If you’ve been in the workforce long, you probably either have dealt with a boss who’s a bully, or you know someone who has. A workplace bully frequently yells instead of asks, threatens instead of leading, and scares his employees instead of motivating them. In some cases, the bosses aren’t as obvious about the bullying. They may choose to act in a less-obvious manner, but can still be just as toxic to work with.
If you have ever worked with a bullying boss, you know what a horrible toll they can take on your mental and physical health. They can also hurt your career. You may absolutely dread going into the office and encountering your boss. You may spend your time off thinking about the job and how miserable you are. You could suffer health problems like ulcers, heart issues, headaches, and other physical symptoms related to stress. You might be afraid of leaving for fear of hurting your career, as well as your finances.
Dealing With Bully Bosses
Fortunately, legal help is available for this situation. You do not have to tolerate abusive behavior in the workplace, even if it does come from a supervisor. You may have claims for defamation, intentional infliction of emotional distress, and more. You can also choose to use state laws that require that employers provide a safe workplace in order to obtain relief from the bullying supervisor.
Steps You Can Take When Dealing With a Mean Boss
There are some steps you can take if you are dealing with a rogue manager. First, take notes. You will need documentation about what the boss says and does, when he or she does it, and to whom the boss does it. You should make detailed notes, as well as asking co-workers or others what they have seen and heard, and documenting your discussions with them.
You should also attempt to determine why the harassment is occurring. If it’s happening because of your race, health condition, age, sex, religion, sexual orientation or similar reason, you may have a case for illegal employment discrimination under state or federal law. However, you have to prove that that’s why the harassment occurred.

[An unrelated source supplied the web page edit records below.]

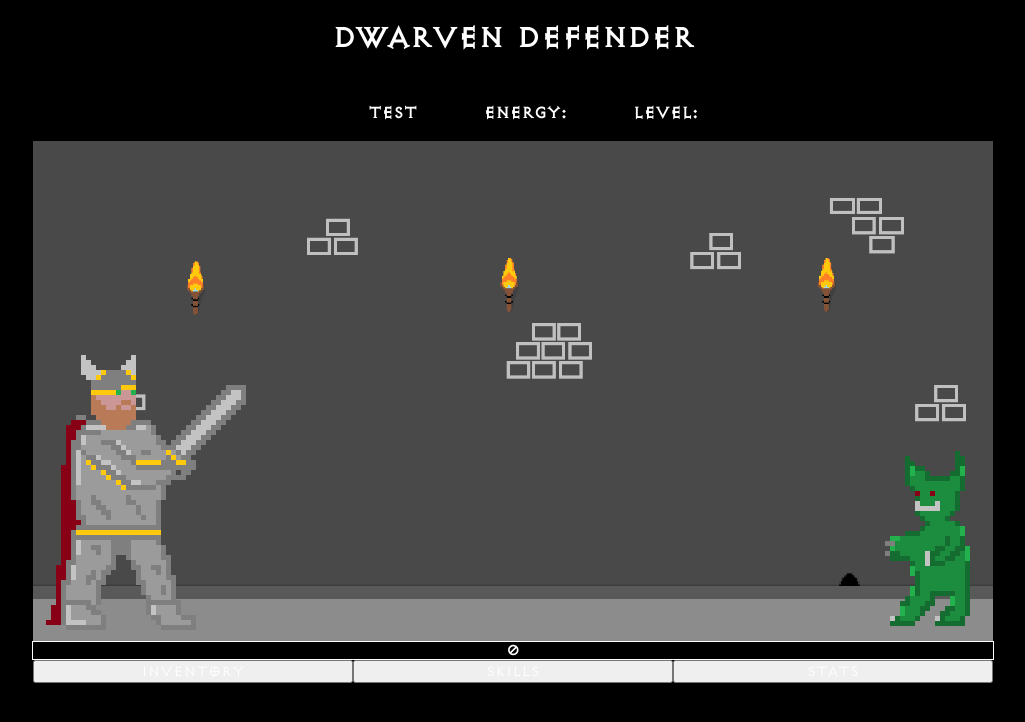
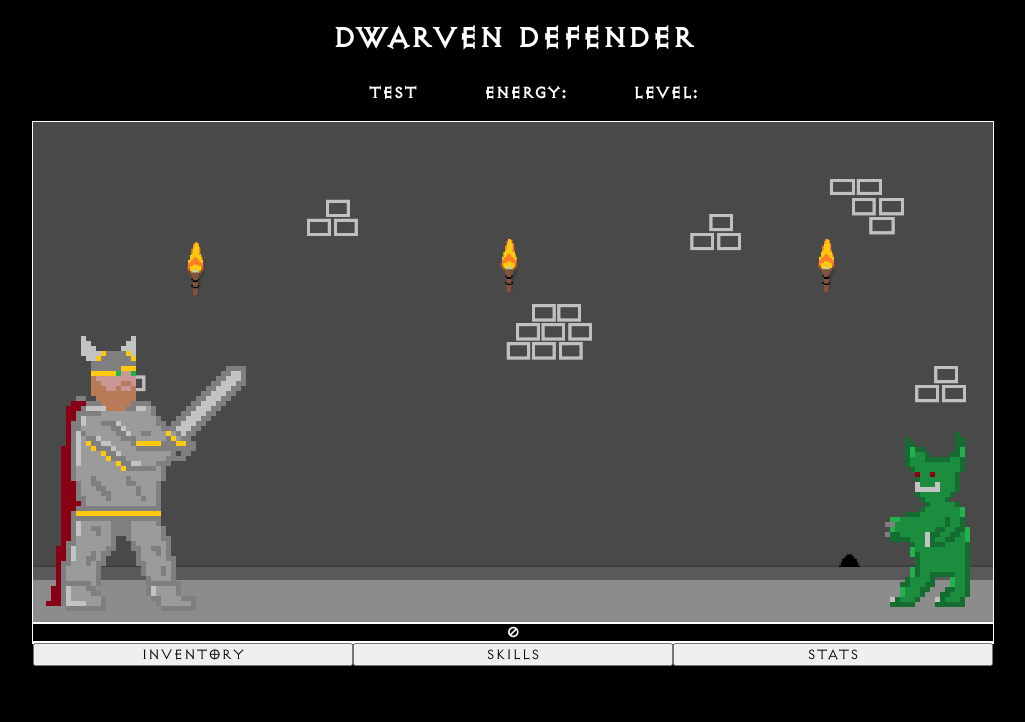
Before and after one commit to phobos101/dwarven-defender, a PHP site: page / in a window 1280 px wide. Shown: the top 722 px of the page, without its empty margins (127-1152 px from the left). Run offline with PHP 8.4, Linux system fonts and the light colour scheme; some libraries are stand-ins or nearby versions.

Commit message:
Improved height for laptop screens

```diff
--- a/css/style.css
+++ b/css/style.css
@@ -14,7 +14,7 @@ body {
 	color: white;
 	font-size: 32px;
 	text-align: center;
-	margin-bottom: 30px;
+	margin-bottom: 10px;
 }
 
 .game-container {
@@ -43,6 +43,7 @@ body {
 }
 
 #content {
+	border: 1px solid white;
 	background-image: url(../assets/background2.png);
 	background-size: cover;
 	height: 500px;
@@ -77,6 +78,7 @@ body {
 }
 
 #buttons {
+	border: 1px solid white;
 	max-width: 960px;
 	margin: 0 auto;
 }
@@ -85,4 +87,5 @@ body {
   min-width: 320px;
   width: 33.33%;
   float: left;
+  color: black;
 }
```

If your boss, for example, makes a point to only harass older employees, or only gay employees, or if he or she makes slurs or other comments based on those characteristics, it’s critically important that you document those actions.
You should also determine how your company typically handles such complaints. If a procedure is spelled out in your employment manual, study it to see how the company expects you to lodge a complaint. If you choose to work with an employment attorney, provide this information to him or her.
Unfortunately, in many cases it may be difficult to bring a legal case against a rude boss. In general, it’s not illegal for a boss to be a jerk. However, if the boss or manager acts intentionally, the conduct is extreme and that conduct caused severe emotional distress, you may have a good cause of action against the company. Also, if you are bullied because of your race, sex, sexual orientation, nationality, etc. you may have a good case against your boss under both federal and California law.
Contact California Employment Rights Attorney
At Liberty Law, Micha Star Liberty believes that all employees should be given the opportunity to do their work free from harassing bosses. If you are dealing with a boss who’s a bully, contact San Francisco employment law firm, at (510) 645-1000 or (415) 896-1000. She will help you pursue your claim against the rogue boss in order to make the harassment stop. Call her today to learn more.